**TRY IT**.
Please return every line of the records below that contains the word "Leads".
BEGIN DATA FOR THIS EXERCISE
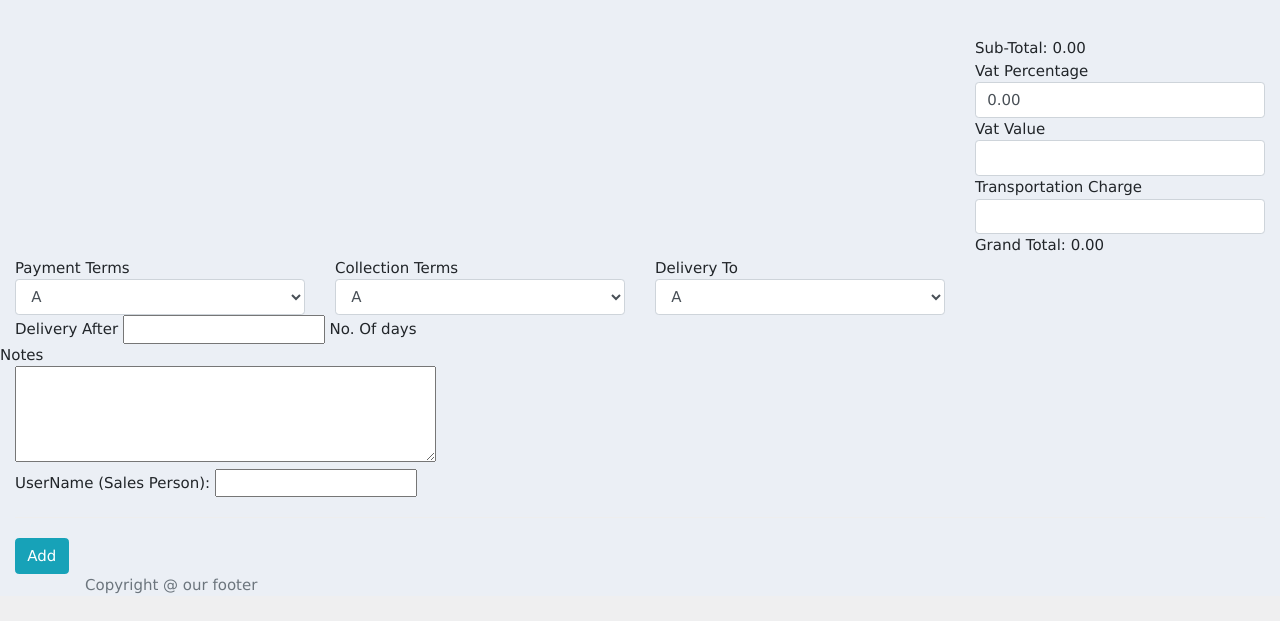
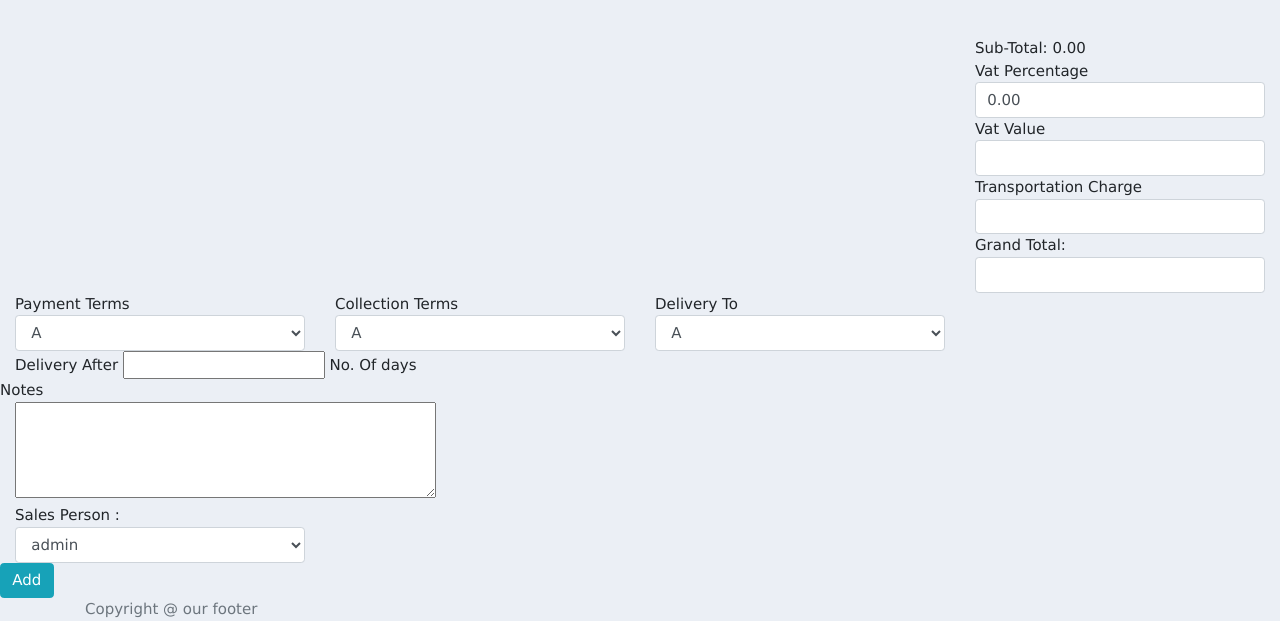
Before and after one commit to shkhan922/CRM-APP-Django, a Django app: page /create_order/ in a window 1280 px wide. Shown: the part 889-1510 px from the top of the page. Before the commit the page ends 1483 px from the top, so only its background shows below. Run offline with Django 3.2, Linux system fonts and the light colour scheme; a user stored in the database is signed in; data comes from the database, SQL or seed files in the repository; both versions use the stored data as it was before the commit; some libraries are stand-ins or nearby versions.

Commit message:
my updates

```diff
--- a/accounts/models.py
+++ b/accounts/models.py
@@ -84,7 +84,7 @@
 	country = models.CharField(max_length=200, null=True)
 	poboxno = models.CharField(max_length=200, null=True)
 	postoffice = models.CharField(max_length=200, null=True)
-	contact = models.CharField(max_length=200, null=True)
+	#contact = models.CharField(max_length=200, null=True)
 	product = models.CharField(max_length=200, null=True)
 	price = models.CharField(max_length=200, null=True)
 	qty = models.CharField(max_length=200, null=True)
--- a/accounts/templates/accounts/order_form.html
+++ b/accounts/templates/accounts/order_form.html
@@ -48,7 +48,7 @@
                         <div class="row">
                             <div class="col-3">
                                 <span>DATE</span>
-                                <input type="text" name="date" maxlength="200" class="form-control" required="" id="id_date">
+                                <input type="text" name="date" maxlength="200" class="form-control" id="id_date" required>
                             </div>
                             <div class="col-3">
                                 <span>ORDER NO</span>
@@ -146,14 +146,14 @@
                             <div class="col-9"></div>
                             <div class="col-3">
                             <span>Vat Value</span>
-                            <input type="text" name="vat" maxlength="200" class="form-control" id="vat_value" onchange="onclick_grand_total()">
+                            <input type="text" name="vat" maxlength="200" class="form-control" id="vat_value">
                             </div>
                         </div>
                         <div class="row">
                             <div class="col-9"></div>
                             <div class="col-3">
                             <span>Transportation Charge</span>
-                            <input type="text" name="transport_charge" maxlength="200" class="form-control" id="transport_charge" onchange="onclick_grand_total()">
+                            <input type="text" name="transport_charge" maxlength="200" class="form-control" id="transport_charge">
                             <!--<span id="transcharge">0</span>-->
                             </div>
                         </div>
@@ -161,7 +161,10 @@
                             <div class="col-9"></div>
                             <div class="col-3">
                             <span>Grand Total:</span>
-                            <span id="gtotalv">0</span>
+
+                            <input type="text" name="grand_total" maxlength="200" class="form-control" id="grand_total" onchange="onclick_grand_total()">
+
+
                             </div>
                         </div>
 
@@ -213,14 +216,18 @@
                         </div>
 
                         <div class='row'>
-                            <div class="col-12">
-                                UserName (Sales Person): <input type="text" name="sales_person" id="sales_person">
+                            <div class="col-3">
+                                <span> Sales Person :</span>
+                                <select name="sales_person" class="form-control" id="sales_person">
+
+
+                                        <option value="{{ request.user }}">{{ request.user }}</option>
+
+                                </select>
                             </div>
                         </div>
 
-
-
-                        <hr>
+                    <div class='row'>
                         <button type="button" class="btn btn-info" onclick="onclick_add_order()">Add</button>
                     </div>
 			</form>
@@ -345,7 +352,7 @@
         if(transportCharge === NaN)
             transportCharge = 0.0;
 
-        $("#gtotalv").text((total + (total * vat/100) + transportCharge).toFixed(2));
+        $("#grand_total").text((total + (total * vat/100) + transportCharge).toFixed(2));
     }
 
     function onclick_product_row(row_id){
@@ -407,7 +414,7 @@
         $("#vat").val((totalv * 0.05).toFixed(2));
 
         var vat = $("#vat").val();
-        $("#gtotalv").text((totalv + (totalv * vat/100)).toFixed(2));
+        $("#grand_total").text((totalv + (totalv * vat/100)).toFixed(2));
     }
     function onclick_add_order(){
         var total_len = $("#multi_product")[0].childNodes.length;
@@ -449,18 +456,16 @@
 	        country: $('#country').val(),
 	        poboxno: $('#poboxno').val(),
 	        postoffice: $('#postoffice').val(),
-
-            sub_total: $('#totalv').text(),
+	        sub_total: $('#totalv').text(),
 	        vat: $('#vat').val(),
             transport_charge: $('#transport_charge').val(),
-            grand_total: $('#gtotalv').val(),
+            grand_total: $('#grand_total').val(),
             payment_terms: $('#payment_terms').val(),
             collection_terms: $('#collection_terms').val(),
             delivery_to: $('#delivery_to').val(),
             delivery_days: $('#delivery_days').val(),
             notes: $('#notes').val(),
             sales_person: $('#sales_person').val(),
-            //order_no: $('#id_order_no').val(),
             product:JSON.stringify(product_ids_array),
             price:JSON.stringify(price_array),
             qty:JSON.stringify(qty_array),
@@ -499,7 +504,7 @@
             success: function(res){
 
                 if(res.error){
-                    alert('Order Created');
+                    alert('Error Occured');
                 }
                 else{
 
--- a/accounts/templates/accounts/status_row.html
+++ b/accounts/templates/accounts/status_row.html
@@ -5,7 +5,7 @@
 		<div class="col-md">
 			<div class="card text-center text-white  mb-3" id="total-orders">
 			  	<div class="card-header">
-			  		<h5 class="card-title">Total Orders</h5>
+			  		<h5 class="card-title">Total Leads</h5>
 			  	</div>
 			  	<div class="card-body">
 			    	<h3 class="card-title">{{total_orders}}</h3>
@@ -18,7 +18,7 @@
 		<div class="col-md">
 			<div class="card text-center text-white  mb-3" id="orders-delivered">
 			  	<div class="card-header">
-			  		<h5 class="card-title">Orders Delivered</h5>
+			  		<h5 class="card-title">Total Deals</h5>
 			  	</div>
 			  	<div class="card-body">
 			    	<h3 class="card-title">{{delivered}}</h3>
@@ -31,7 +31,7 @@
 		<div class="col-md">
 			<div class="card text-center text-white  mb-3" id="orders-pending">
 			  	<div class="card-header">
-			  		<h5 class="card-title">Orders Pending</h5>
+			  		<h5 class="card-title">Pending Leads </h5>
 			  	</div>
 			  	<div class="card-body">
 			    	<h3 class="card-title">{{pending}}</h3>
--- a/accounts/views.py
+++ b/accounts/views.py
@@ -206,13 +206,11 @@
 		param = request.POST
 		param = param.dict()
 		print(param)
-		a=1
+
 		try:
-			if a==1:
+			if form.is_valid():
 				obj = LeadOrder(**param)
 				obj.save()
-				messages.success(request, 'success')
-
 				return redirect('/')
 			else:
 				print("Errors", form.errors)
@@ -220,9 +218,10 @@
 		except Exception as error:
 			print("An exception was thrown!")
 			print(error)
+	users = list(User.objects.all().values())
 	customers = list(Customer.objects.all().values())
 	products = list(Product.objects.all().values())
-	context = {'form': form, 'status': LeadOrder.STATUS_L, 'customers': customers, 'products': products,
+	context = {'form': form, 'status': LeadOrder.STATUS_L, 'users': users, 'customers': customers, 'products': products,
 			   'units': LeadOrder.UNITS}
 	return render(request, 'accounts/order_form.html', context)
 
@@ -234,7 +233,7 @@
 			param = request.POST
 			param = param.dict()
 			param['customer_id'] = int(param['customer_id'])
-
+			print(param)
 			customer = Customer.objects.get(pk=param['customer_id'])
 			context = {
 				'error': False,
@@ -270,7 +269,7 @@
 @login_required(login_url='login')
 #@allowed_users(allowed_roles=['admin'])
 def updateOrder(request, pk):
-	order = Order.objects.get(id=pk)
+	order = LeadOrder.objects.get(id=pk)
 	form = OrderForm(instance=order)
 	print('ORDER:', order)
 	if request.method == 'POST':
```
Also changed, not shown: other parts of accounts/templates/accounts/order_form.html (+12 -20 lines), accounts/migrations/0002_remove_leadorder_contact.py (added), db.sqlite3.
END DATA FOR THIS EXERCISE
**YOUR SOLUTION**.
+			  		<h5 class="card-title">Total Leads</h5>
+			  		<h5 class="card-title">Pending Leads </h5>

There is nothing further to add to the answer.